Kyiv Mayor Vitali Klitschko said on social media that preliminary reports show that debris from the destroyed missile caused minimal damage to the center of the capital and no injuries or casualties. said.

Ukraine’s high command said in a report on Sunday that Russia had launched 31 missiles and 12 airstrikes across the country in the past 24 hours.

US Ambassador to Ukraine Brigitte Brink tweeted: “Early in the New Year, Russia attacked Ukraine with cold and cowardice. But Putin still doesn’t seem to understand that Ukrainians are made of steel.” Stated.

Kyiv police chief Andriy Nevitov posted on his Telegram messaging app a photo purported to be part of the drone used in the attack on the capital, with the words “Happy New Year” written in Russian. It has a handwritten signature.

“These wreckage are not on the front lines where heavy fighting is taking place, but here, on the playgrounds where children play,” said Nevitov.

People gather next to a Christmas tree to celebrate New Year’s Eve before curfew as Russia attacks Ukraine on December 31, 2022, in front of Saint Sophia Cathedral in Kyiv, Ukraine. REUTERS/Valentyn Ogirenko

At least one person was killed and 12 wounded in Kyiv on Saturday. Russia has carried out a number of shelling attacks over the past few months, mainly on Ukraine’s energy and water infrastructure.

The latest attacks damaged infrastructure in Sumy in the northeast of Ukraine, Khmelnytsky in the west, and Zaporizhia and Kherson in the southeast and south, the chief of the Ukrainian Armed Forces said.

Dnipropetrovsk Region Governor Valentin Reznichenko said early Sunday morning that several communities in the region had come under heavy shelling overnight, injuring one person, and “let’s keep quiet for the day.” Stated.

Separately, Vyacheslav Gladkov, governor of the Russian southern region of Belgorod, which borders Ukraine, said overnight shelling on the outskirts of the town of Shevekino damaged houses but caused no casualties. .

Russian media also reported multiple Ukrainian attacks on Moscow-controlled areas of the Donetsk and Luhansk regions, with local officials saying at least nine people were injured.

Russia’s RIA state news agency, citing a local doctor, reported that six people were killed in an attack on a Donetsk hospital on Saturday.

Kyiv has rarely publicly claimed responsibility for attacks within Russia or on Russian-controlled areas of Ukraine.

Reuters was unable to independently verify Russian media reports.

Putin launched an invasion of Ukraine on February 24, calling it a “special operation” to “de-Naz” and demilitarize Ukraine, which he said was a threat to Russia. Kyiv and its Western allies say Putin’s invasion was simply an imperialist land grab.

Russian forces have been engaged in heavy fighting in the east and south of Ukraine for months as they try to defend the lands that Moscow declared annexed in September and make up the wider Ukraine’s industrial Donbass region.

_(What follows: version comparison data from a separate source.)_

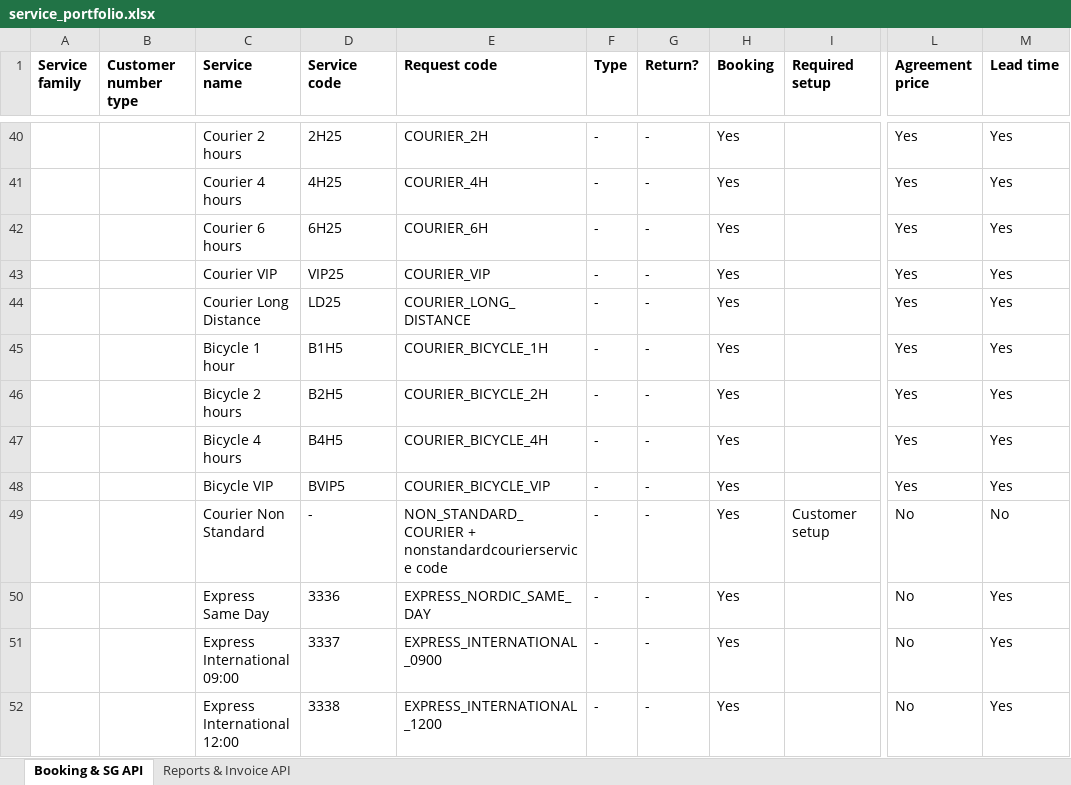
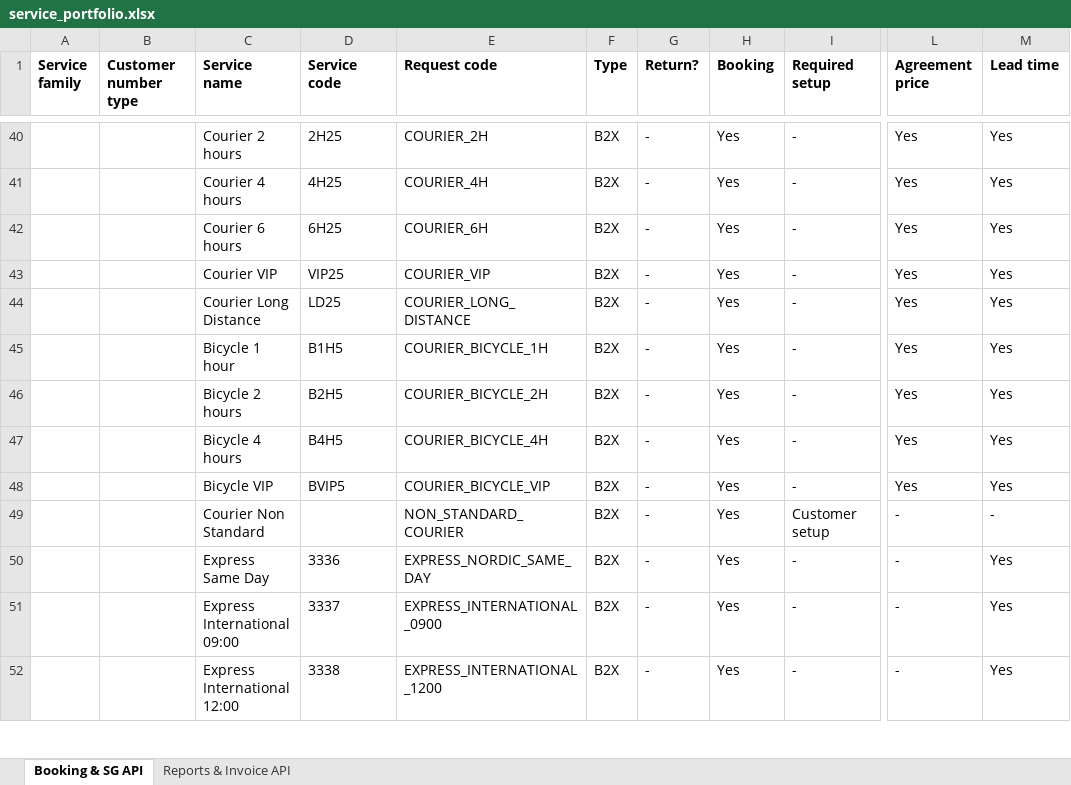
Before and after one commit to bring/developer-site, an Excel workbook: static/services/service_portfolio.xlsx, sheet Booking & SG API, drawn as a sheet; only a part is shown, gaps mark what is left out; values as stored, in another font and other column widths than the file's, no borders; the diff covers the shown part only; the diff names each change by its address in the sheet, - before the commit and + after, or states it on an @@ line.

```diff
--- a/static/services/service_portfolio.xlsx (sheet Booking & SG API)
+++ b/static/services/service_portfolio.xlsx (sheet Booking & SG API)
-F40:F52 (Type): -
+F40:F52 (Type): B2X
-I40:I48 (Required setup): (empty)
+I40:I48 (Required setup): -
-D49 (Service code): -
+D49 (Service code): (empty)
-E49 (Request code): NON_STANDARD_COURIER + nonstandardcourierservice code
+E49 (Request code): NON_STANDARD_COURIER
-L49:L52 (Agreement price): No
+L49:L52 (Agreement price): -
-M49 (Lead time): No
+M49 (Lead time): -
-I50:I52 (Required setup): (empty)
+I50:I52 (Required setup): -
```
Also changed, not shown: 1 added row, 2 removed rows, 52 edited cells and cell formats elsewhere in this sheet.
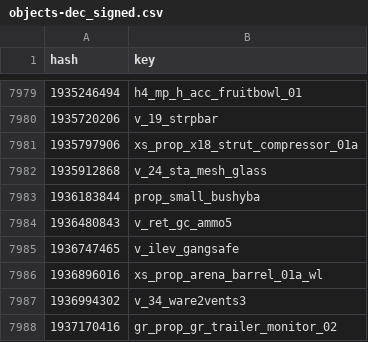
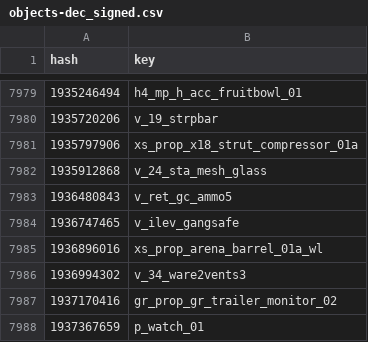
Before and after one commit to calamity-inc/gta-v-joaat-hash-db, a CSV file: out/objects-dec_signed.csv, drawn as a sheet; only a part is shown, gaps mark what is left out; the shorter side is filled out with more unchanged rows; the diff names each change by its address in the sheet, - before the commit and + after, or states it on an @@ line.

Commit message:
Another crash object

```diff
--- a/out/objects-dec_signed.csv
+++ b/out/objects-dec_signed.csv
-row 7983: 1936183844 | prop_small_bushyba
```
Also changed, not shown: out/objects-dec_unsigned.csv, out/objects-hex.csv, 8 other files.
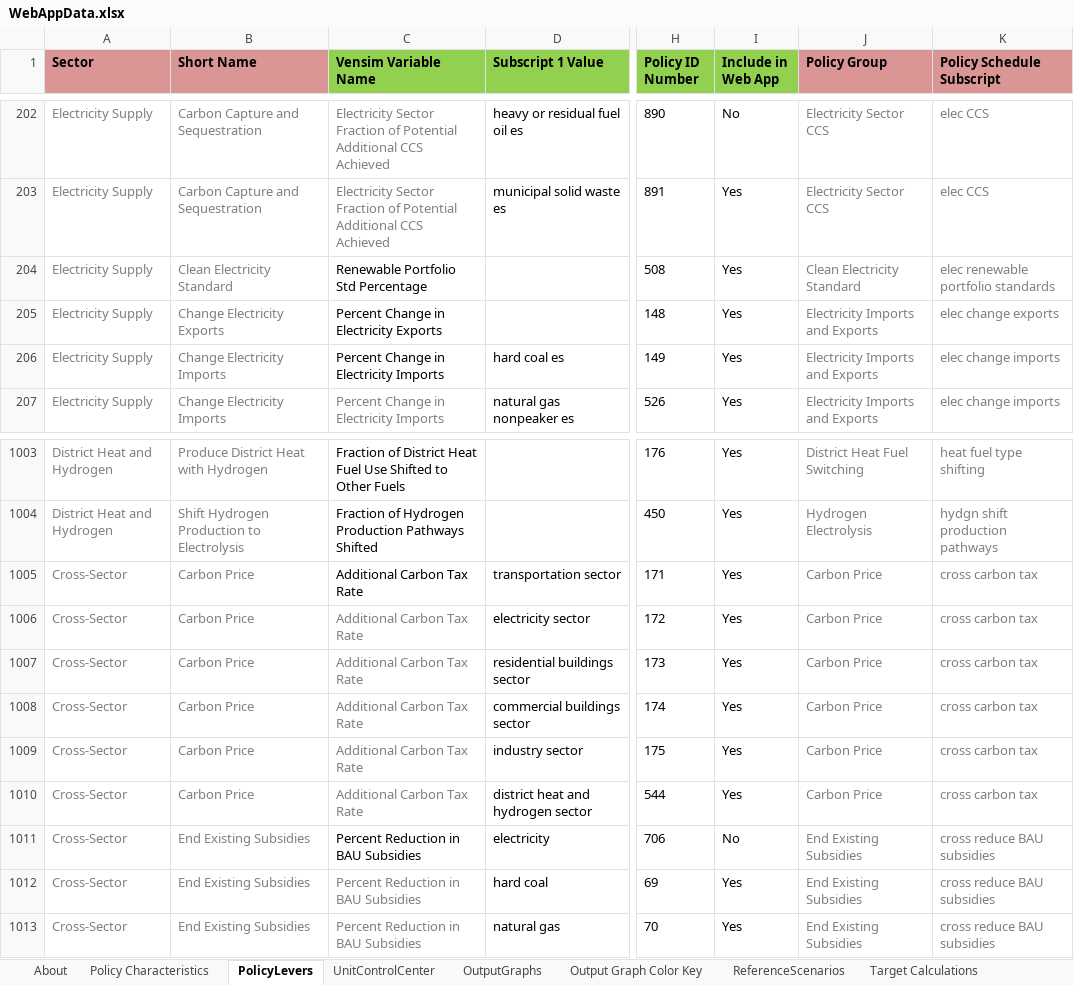
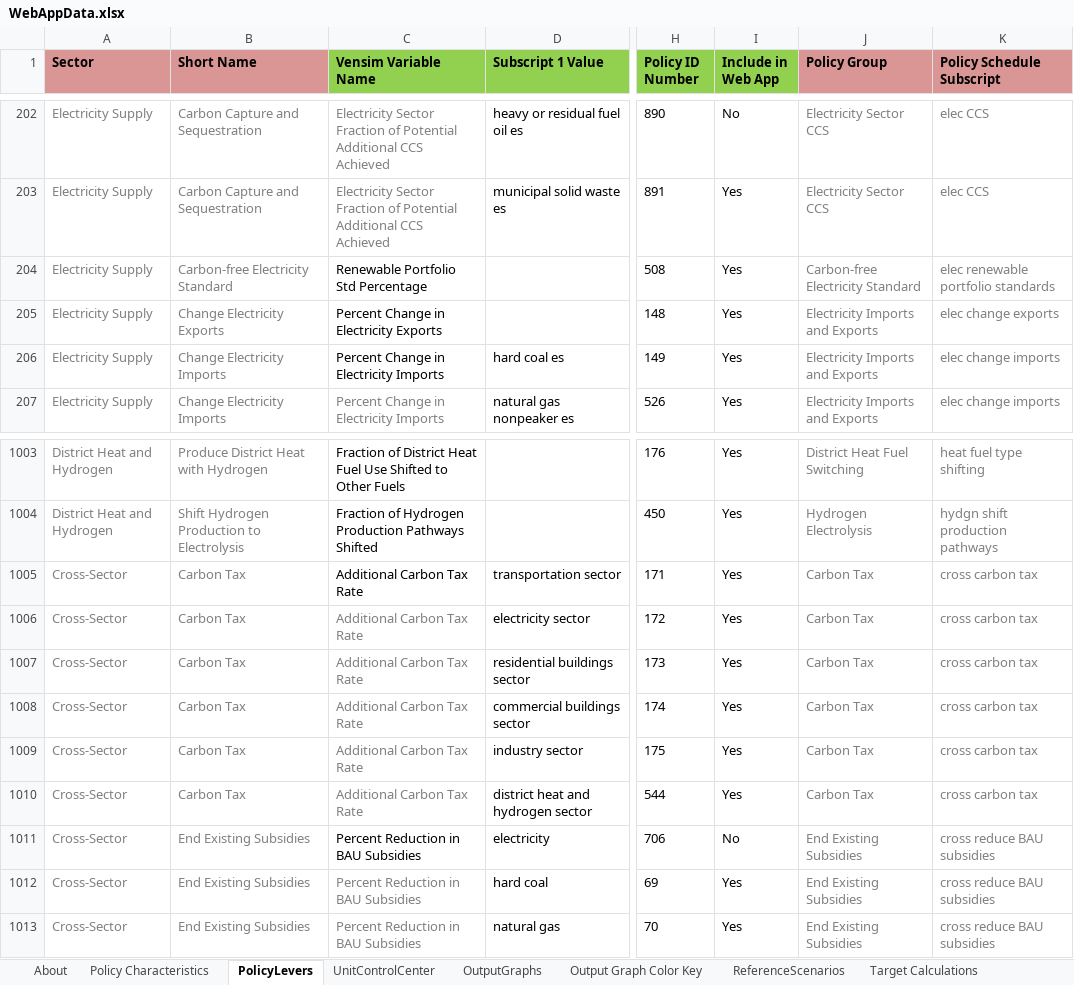
Before and after one commit to EnergyInnovation/eps-texas, an Excel workbook: WebAppData.xlsx, sheet PolicyLevers, drawn as a sheet; only a part is shown, gaps mark what is left out; values as stored, in another font and other column widths than the file's, no borders; conditional formats not drawn; the diff covers the shown part only; the diff names each change by its address in the sheet, - before the commit and + after, or states it on an @@ line.

Commit message:
WebAppData policy names edited back to older version names

```diff
--- a/WebAppData.xlsx (sheet PolicyLevers)
+++ b/WebAppData.xlsx (sheet PolicyLevers)
-B204 (Short Name): Clean Electricity Standard
+B204 (Short Name): Carbon-free Electricity Standard
-J204 (Policy Group): Clean Electricity Standard
+J204 (Policy Group): Carbon-free Electricity Standard
-B1005:B1010 (Short Name): Carbon Price
+B1005:B1010 (Short Name): Carbon Tax
-J1005:J1010 (Policy Group): Carbon Price
+J1005:J1010 (Policy Group): Carbon Tax
```
Also changed, not shown: 17 added rows, 17 removed rows and 48 edited cells elsewhere in this sheet, sheet Policy Characteristics.
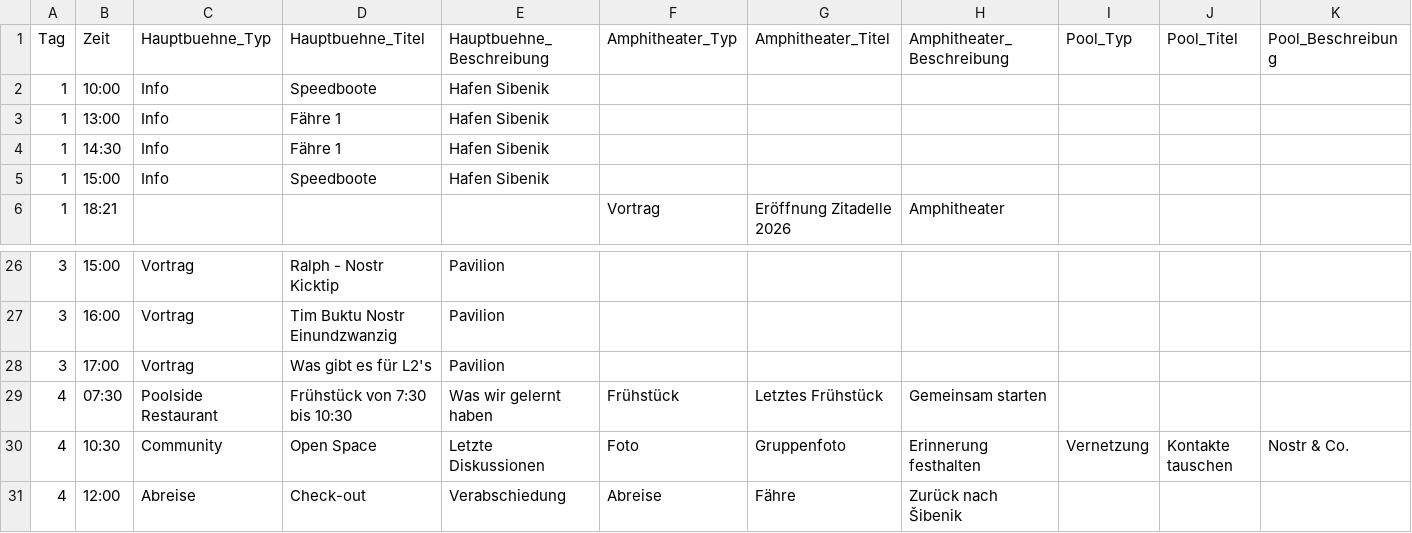
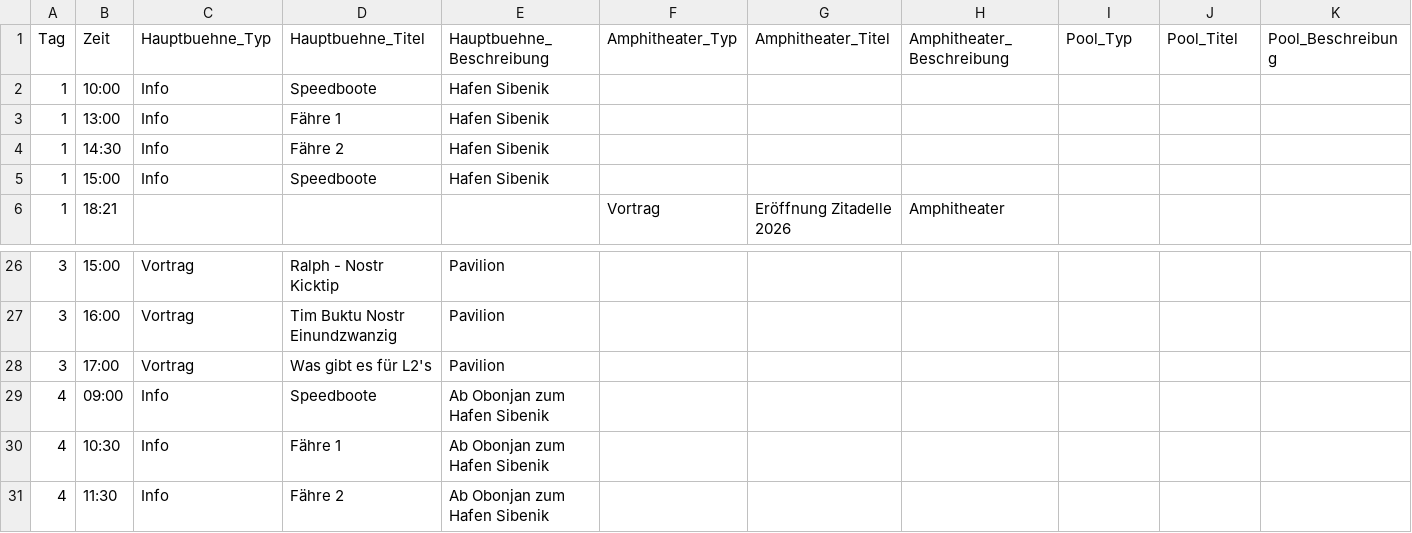
Before and after one commit to Razue/zitadelle2026, a CSV file: programm.csv, drawn as a sheet; only a part is shown, gaps mark what is left out.

Commit message:
Update programm.csv

```diff
--- a/programm.csv
+++ b/programm.csv
@@ -3,3 +3,3 @@ Tag,Zeit,Hauptbuehne_Typ,Hauptbuehne_Titel,Hauptbuehne_Beschreibung,Amphitheater
 1,13:00,Info,Fähre 1,Hafen Sibenik,,,,,,
-1,14:30,Info,Fähre 1,Hafen Sibenik,,,,,,
+1,14:30,Info,Fähre 2,Hafen Sibenik,,,,,,
 1,15:00,Info,Speedboote,Hafen Sibenik,,,,,,
@@ -28,4 +28,4 @@ Tag,Zeit,Hauptbuehne_Typ,Hauptbuehne_Titel,Hauptbuehne_Beschreibung,Amphitheater
 3,17:00,Vortrag,Was gibt es für L2's,Pavilion,,,,,,
-4,07:30,Poolside Restaurant,Frühstück von 7:30 bis 10:30,Was wir gelernt haben,Frühstück,Letztes Frühstück,Gemeinsam starten,,,
-4,10:30,Community,Open Space,Letzte Diskussionen,Foto,Gruppenfoto,Erinnerung festhalten,Vernetzung,Kontakte tauschen,Nostr & Co.
-4,12:00,Abreise,Check-out,Verabschiedung,Abreise,Fähre,Zurück nach Šibenik,,,
+4,09:00,Info,Speedboote,Ab Obonjan zum Hafen Sibenik,,,,,,
+4,10:30,Info,Fähre 1,Ab Obonjan zum Hafen Sibenik,,,,,,
+4,11:30,Info,Fähre 2,Ab Obonjan zum Hafen Sibenik,,,,,,
```
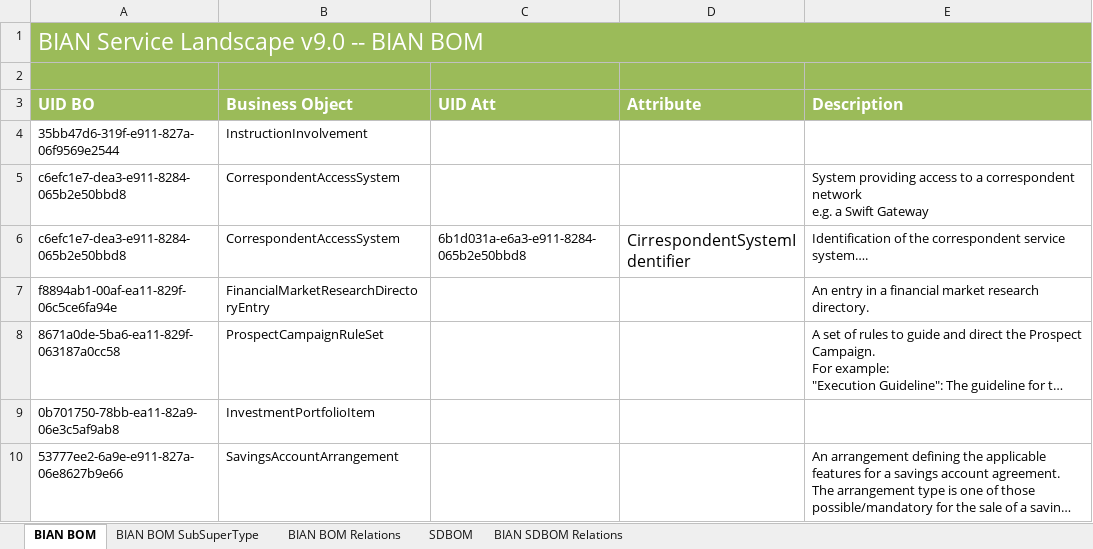
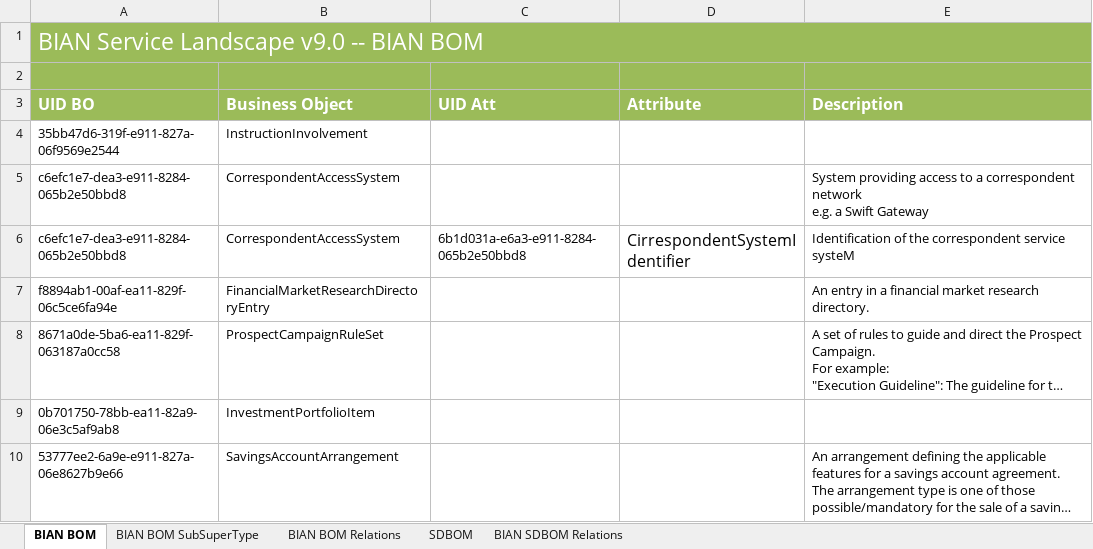
Before and after one commit to renedv2980/IKANALM_SF, an Excel workbook: bom4xmi_20210104.xlsx, sheet BIAN BOM, drawn as a sheet; only a part is shown; long unchanged cells end in …; values as stored, in another font and other column widths than the file's, no borders; conditional formats and table styles not drawn; the diff names each change by its address in the sheet, - before the commit and + after, or states it on an @@ line.

Commit message:
OK

```diff
--- a/bom4xmi_20210104.xlsx (sheet BIAN BOM)
+++ b/bom4xmi_20210104.xlsx (sheet BIAN BOM)
-E6 (Description): …correspondent service system….
+E6 (Description): …correspondent service systeM
```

Reporting by Gleb Garanich, Valentyn Ogirenko, Dan Peleshchuk, Sergiy Karazy. Written by Lydia Kelly. Edited by Daniel Wallis, Rosalba O’Brien and Kim Coghill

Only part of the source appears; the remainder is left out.